(Data extracted from a collection)
········
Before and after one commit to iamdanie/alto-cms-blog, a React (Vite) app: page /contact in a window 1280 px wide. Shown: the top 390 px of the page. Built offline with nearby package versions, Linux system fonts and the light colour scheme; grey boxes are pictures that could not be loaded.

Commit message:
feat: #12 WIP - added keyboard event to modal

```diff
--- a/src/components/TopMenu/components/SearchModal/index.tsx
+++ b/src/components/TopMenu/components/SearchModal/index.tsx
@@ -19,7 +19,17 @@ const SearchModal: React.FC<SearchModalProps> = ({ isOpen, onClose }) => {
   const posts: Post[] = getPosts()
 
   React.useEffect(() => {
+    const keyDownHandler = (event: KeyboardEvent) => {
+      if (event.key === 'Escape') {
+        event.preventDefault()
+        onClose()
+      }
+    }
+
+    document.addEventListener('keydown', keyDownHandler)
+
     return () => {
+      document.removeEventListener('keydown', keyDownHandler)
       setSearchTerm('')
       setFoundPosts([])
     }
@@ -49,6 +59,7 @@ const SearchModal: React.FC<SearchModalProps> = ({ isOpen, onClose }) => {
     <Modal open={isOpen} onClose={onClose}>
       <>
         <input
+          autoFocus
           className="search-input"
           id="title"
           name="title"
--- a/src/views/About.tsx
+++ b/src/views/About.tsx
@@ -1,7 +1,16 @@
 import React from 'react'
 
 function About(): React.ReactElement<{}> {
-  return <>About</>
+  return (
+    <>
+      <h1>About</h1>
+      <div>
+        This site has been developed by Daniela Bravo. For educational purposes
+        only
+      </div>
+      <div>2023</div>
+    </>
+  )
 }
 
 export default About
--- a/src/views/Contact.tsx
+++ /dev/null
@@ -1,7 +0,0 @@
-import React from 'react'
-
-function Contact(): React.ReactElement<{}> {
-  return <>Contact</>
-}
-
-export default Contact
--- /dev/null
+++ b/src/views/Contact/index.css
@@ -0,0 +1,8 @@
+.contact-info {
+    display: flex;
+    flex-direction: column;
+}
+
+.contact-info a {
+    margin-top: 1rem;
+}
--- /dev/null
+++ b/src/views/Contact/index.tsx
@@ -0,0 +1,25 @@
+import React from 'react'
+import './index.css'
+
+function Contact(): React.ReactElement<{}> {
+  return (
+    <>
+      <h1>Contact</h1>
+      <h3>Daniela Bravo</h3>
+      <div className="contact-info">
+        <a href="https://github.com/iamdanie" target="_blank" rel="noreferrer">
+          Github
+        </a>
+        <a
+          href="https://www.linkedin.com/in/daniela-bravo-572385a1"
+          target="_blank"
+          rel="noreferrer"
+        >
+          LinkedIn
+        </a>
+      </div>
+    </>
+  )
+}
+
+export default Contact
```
········
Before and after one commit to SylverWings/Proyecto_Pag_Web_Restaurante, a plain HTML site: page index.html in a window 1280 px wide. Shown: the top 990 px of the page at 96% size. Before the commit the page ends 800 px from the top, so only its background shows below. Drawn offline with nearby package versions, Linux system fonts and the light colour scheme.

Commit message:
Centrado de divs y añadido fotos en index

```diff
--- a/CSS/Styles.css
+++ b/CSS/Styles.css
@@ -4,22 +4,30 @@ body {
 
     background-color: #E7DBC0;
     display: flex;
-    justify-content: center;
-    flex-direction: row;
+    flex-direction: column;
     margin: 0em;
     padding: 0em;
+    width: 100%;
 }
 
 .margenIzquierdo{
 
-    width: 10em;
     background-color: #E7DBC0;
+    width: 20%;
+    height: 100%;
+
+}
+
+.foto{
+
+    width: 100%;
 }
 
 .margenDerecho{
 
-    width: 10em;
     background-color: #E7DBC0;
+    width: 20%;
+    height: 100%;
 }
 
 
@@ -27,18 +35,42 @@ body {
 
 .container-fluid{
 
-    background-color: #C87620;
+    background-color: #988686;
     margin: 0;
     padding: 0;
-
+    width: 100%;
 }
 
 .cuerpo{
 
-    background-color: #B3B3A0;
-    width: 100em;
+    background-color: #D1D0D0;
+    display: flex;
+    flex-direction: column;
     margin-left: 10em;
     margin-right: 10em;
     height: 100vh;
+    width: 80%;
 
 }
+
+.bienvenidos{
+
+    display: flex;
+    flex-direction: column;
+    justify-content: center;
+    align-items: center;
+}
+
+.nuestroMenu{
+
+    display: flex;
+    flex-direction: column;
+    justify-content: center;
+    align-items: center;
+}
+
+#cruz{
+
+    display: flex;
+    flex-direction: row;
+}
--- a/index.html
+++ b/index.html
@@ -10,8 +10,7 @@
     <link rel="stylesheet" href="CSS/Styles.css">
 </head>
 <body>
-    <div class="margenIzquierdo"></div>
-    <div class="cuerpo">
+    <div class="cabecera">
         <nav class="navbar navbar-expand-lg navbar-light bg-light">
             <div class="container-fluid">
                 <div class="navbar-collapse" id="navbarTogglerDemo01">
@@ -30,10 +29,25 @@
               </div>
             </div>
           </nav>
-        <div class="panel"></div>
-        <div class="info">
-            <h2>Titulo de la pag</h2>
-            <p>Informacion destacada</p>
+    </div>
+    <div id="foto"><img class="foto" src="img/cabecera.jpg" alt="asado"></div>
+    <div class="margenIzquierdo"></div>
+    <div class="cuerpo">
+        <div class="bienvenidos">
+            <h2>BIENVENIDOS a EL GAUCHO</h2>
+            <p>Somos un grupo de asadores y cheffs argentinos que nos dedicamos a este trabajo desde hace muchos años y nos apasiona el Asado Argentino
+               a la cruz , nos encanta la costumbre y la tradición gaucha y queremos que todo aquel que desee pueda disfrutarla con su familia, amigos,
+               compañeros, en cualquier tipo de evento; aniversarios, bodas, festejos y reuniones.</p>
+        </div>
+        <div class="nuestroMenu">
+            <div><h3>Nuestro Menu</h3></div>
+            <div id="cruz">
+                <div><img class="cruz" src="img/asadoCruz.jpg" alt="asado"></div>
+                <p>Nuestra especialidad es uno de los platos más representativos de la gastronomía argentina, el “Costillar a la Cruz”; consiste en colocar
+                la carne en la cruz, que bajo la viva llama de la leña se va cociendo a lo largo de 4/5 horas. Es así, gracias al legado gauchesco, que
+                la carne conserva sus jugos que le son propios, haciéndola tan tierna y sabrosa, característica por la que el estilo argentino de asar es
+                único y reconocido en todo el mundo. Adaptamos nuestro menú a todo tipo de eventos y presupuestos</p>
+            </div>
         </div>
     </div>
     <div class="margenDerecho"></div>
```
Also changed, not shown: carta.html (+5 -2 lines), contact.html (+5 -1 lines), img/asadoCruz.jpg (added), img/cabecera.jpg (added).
········
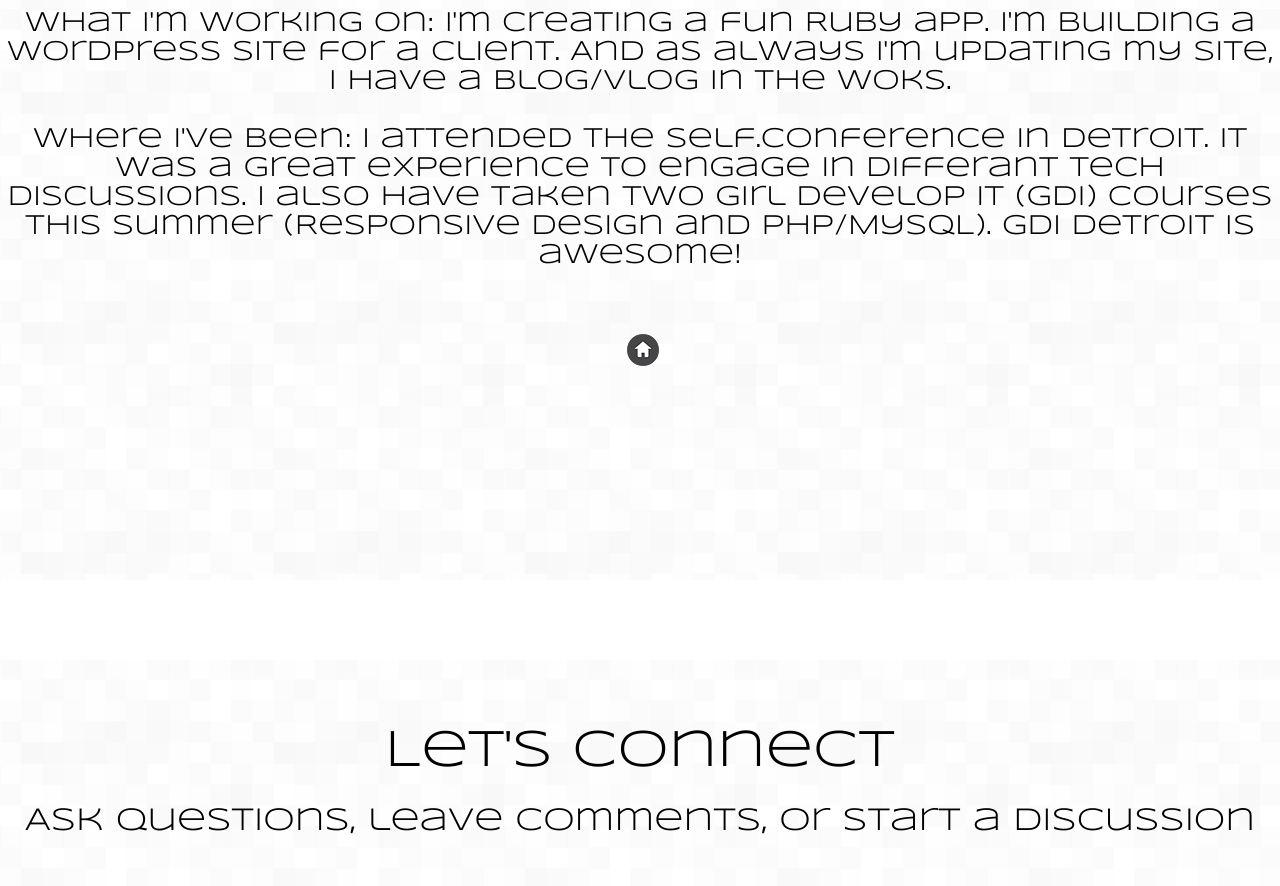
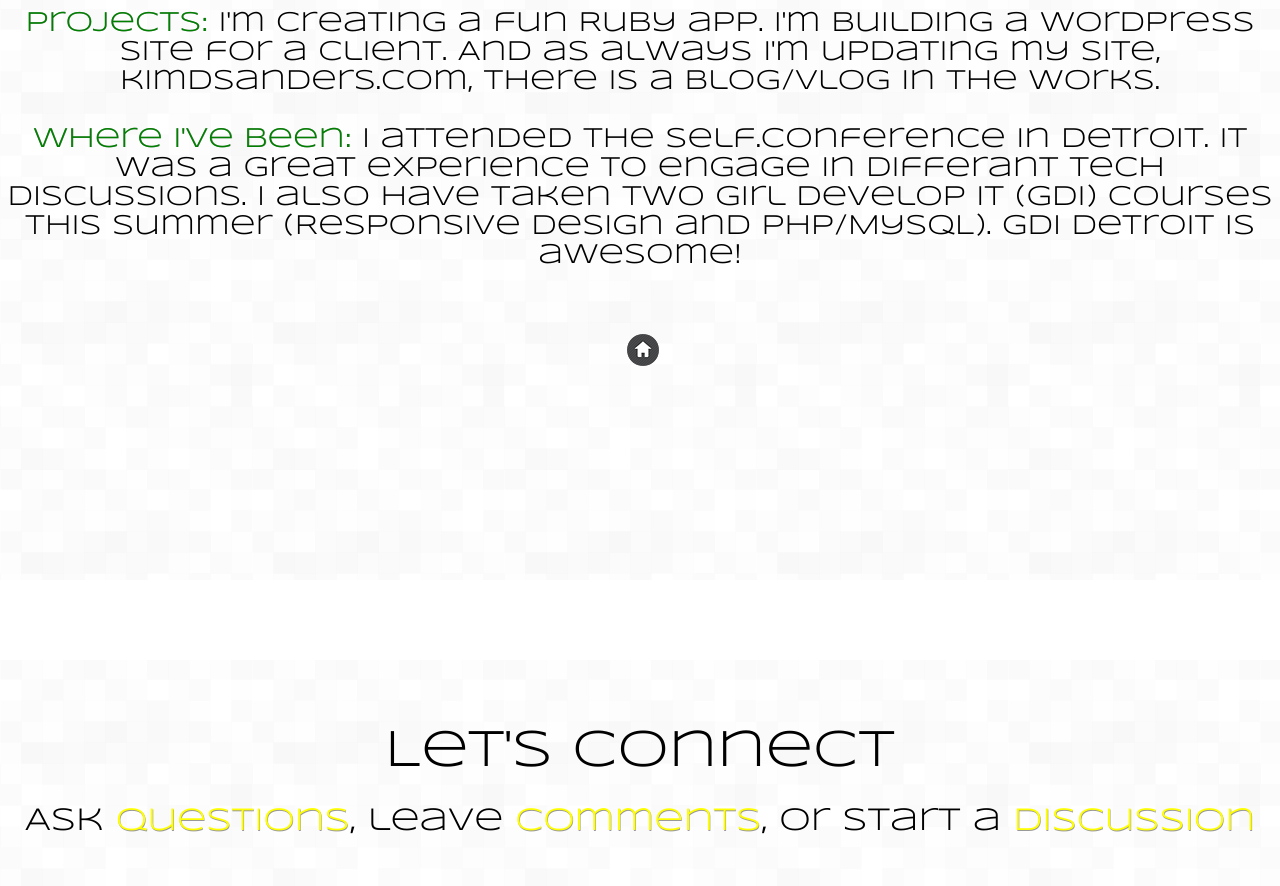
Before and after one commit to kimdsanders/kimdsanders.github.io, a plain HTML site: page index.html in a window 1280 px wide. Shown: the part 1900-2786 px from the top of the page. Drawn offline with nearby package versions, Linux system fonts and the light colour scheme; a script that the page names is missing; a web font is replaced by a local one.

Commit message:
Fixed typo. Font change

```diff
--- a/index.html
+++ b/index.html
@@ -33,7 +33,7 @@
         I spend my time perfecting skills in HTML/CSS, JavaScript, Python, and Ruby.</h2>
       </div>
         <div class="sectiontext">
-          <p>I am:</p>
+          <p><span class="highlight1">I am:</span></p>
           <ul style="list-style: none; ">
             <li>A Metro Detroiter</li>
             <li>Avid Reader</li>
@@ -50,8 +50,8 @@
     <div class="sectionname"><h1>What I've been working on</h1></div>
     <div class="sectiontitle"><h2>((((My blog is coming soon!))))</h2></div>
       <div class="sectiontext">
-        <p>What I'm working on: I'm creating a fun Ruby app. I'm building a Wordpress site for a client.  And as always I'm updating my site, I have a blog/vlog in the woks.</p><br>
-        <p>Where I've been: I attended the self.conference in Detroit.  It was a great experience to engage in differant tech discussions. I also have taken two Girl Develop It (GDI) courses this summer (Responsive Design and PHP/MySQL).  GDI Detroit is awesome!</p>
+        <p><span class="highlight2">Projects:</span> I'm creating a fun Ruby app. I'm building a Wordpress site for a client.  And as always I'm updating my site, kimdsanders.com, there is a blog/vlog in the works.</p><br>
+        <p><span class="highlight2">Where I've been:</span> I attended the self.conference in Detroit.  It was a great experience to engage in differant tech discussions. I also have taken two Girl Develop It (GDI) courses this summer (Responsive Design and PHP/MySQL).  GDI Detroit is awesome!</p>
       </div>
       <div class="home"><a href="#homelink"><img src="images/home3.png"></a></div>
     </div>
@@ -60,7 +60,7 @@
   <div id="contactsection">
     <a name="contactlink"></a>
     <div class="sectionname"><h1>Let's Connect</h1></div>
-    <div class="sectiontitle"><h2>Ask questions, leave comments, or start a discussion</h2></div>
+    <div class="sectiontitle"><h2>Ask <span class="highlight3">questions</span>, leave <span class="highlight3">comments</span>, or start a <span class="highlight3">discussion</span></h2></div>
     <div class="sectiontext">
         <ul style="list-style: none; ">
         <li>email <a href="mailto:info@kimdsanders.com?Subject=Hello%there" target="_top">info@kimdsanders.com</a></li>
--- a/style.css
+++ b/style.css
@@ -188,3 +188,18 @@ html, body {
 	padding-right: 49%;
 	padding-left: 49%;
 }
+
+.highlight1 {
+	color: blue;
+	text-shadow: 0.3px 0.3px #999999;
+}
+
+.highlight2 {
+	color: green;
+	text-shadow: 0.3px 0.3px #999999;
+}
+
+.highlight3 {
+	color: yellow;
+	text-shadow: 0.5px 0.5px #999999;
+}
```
········
→ Task requirements:
Find the string "been" in the records, then copy each line where it occurs.

→ Written response:
+        This site has been developed by Daniela Bravo. For educational purposes
     <div class="sectionname"><h1>What I've been working on</h1></div>
-        <p>Where I've been: I attended the self.conference in Detroit.  It was a great experience to engage in differant tech discussions. I also have taken two Girl Develop It (GDI) courses this summer (Responsive Design and PHP/MySQL).  GDI Detroit is awesome!</p>
+        <p><span class="highlight2">Where I've been:</span> I attended the self.conference in Detroit.  It was a great experience to engage in differant tech discussions. I also have taken two Girl Develop It (GDI) courses this summer (Responsive Design and PHP/MySQL).  GDI Detroit is awesome!</p>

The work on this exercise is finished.